* **REQUIRED ACTION**
Nothing but the lines from the start of the entries through the line holding "Add join page that submits to chat.html" is to be repeated, exactly and with pictures excluded.

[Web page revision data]

=-=-=-=-=

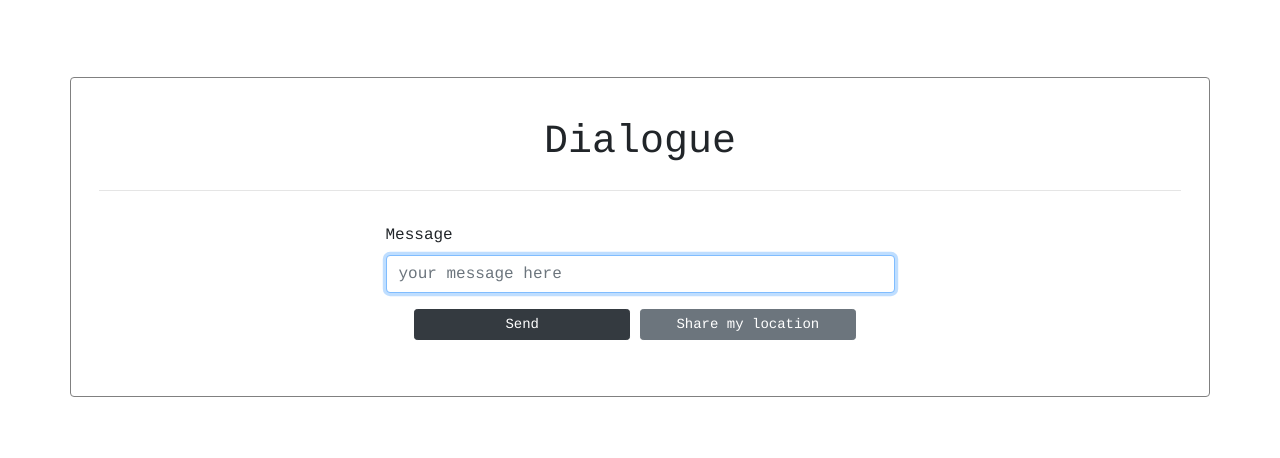
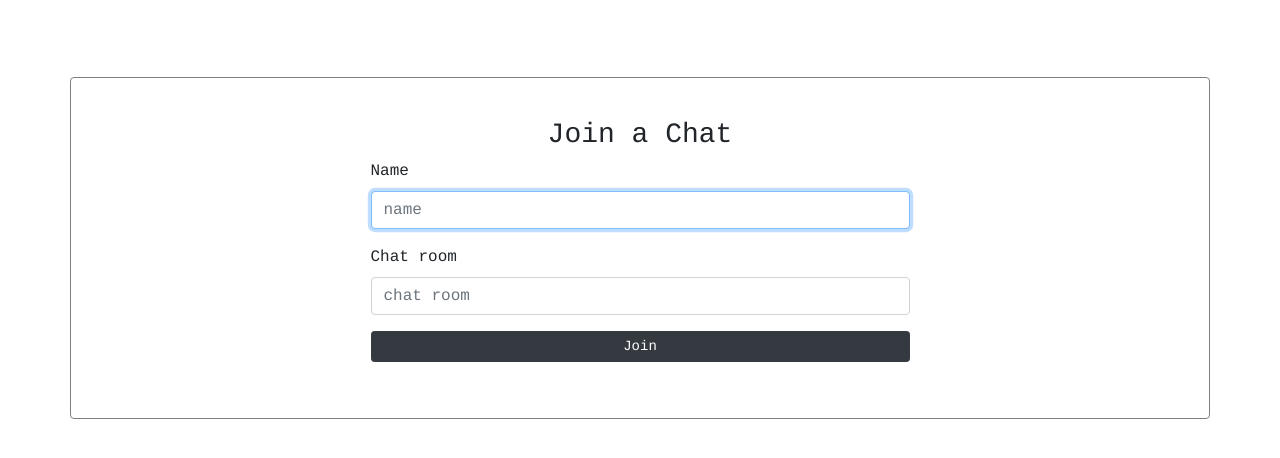
Before and after one commit to 575ml/node-course-2-chat-app, a website: page public/index.html in a window 1280 px wide. Drawn offline with nearby package versions, Linux system fonts and the light colour scheme; no server answers.

Commit message:
Add join page that submits to chat.html

```diff
--- a/public/index.html
+++ b/public/index.html
@@ -4,76 +4,42 @@
 	<meta charset="utf-8">
 	<meta http-equiv="X-UA-Compatible" content="IE=edge">
 	<title>Dialogue</title>
+	<meta name="viewport" content="width=device-width, initial-scale=1, user-scalable=no">
 	<link rel="stylesheet" href="stylesheets/main.css">
-	<!-- <link rel="stylesheet" href="stylesheets/styles.css"> -->
-<!-- 	<link href="https://fonts.googleapis.com/css?family=Ubuntu+Mono:400,700" rel="stylesheet"> -->
 	<link rel="stylesheet" href="https://stackpath.bootstrapcdn.com/bootstrap/4.1.0/css/bootstrap.min.css" integrity="sha384-9gVQ4dYFwwWSjIDZnLEWnxCjeSWFphJiwGPXr1jddIhOegiu1FwO5qRGvFXOdJZ4" crossorigin="anonymous">
-
 </head>
 <body class="chatBox">
-	<div class="container">
-		<div class="row justify-content-center">
-			<h1 class="text-center">Dialogue</h1>
-			<hr>
+
+<div class="container">
+	<div class="row justify-content-center">
+		<div class="col text-center">
+			<h3>Join a Chat</h3>
 		</div>
-
-		<div class="row justify-content-center">
-			<div class="col-md-6 col-sm-12 chatter">
-				<ul id="messages"></ul>
-
-			</div>
-		</div>
-
-		<div class="row justify-content-center align-items-end">
-			<div class="col-md-6 col-sm-12">
-				<form id="message-form" accept-charset="utf-8">
-				<!-- MESSAGE -->
-					<div class="col mb-3">
-						<label for="message">Message</label>
-						<input class="form-control" type="text" name="message" placeholder="your message here" autofocus autocomplete="off">
-					</div>
-				<!-- BUTTONS -->
-              		<div class="col mb-3">
-              			<div class="row justify-content-center">
-              				<button class="btn btn-dark btn-sm btnw">Send</button>
-               				<button id="send-location" class="btn btn-secondary btn-sm btnw">Share my location</button>
-              			</div>
-
-              		</div>
-				</form>
-
-			</div>
-		</div>
-
 	</div>
 
-	<script id="message-template" type="text/template">
-		<li class="messages">
-			<div class="userName"><strong>{{from}}</strong>
-				<small class='text-muted'>{{createdAt}}</small>
+	<div class="row justify-content-center">
+			<div class="col-md-6 order-md-1 newEntryForm">
+					<form action="/chat.html">
+						<div class="row">
+							<!-- NAME -->
+							<div class="col-md-12 mb-3">
+	                			<label for="chat-name">Name</label>
+	               					<input class="form-control" type="text" name="username" placeholder="name" autofocus>
+              				</div>
+							<!-- CHAT ROOM -->
+              				<div class="col-md-12 mb-3">
+                				<label for="chat-room">Chat room</label>
+                					<input class="form-control" type="text" name="room" placeholder="chat room" required>
+              				</div>
+              				<!-- BUTTON -->
+              				<div class="col-md-12 mb-3">
+               						<button class="btn btn-dark btn-sm btn-block">Join</button>
+              				</div>
+              			</div>
+					</form>
 			</div>
-			<div>
-				<p>{{text}}</p>
-			</div>
-		</li>
-	</script>
-
-		<script id="location-message-template" type="text/template">
-		<li class="messages">
-			<div class="userName"><strong>{{from}}</strong>
-				<small class='text-muted'>{{createdAt}}</small>
-			</div>
-			<div>
-				<a href="{{url}}" target="_blank">My current location</a>
-			</div>
-		</li>
-	</script>
-
-	<script src="/socket.io/socket.io.js"></script>
-	<script src="/js/libs/jquery-3.3.1.min.js"></script>
-	<script src="/js/libs/moment.js"></script>
-	<script src="/js/libs/mustache.js"></script>
-	<script src="/js/index.js"></script>
+	</div>
+</div>
 
 </body>
 </html>
--- a/public/stylesheets/main.css
+++ b/public/stylesheets/main.css
@@ -28,6 +28,7 @@ hr {
 	margin-top: 6%;
 	border: 1px solid gray;
 	border-radius: 4px;
+	/* width: 600px; */
 }
 
 .chatter {
--- a/server/server.js
+++ b/server/server.js
@@ -49,7 +49,7 @@ io.on('connection', (socket) => {
 //ROUTES
 
 //GET index
-app.get('/about', (req, res) => {
+app.get('/', (req, res) => {
 	res.render('publicPath/index');
 });
 
```
Also changed, not shown: public/chat.html (added, +79 -0 lines), public/js/chat.js (renamed from public/js/index.js).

=-=-=-=-=

* **RESULT OF THE TASK**
Before and after one commit to 575ml/node-course-2-chat-app, a website: page public/index.html in a window 1280 px wide. Drawn offline with nearby package versions, Linux system fonts and the light colour scheme; no server answers.

Commit message:
Add join page that submits to chat.html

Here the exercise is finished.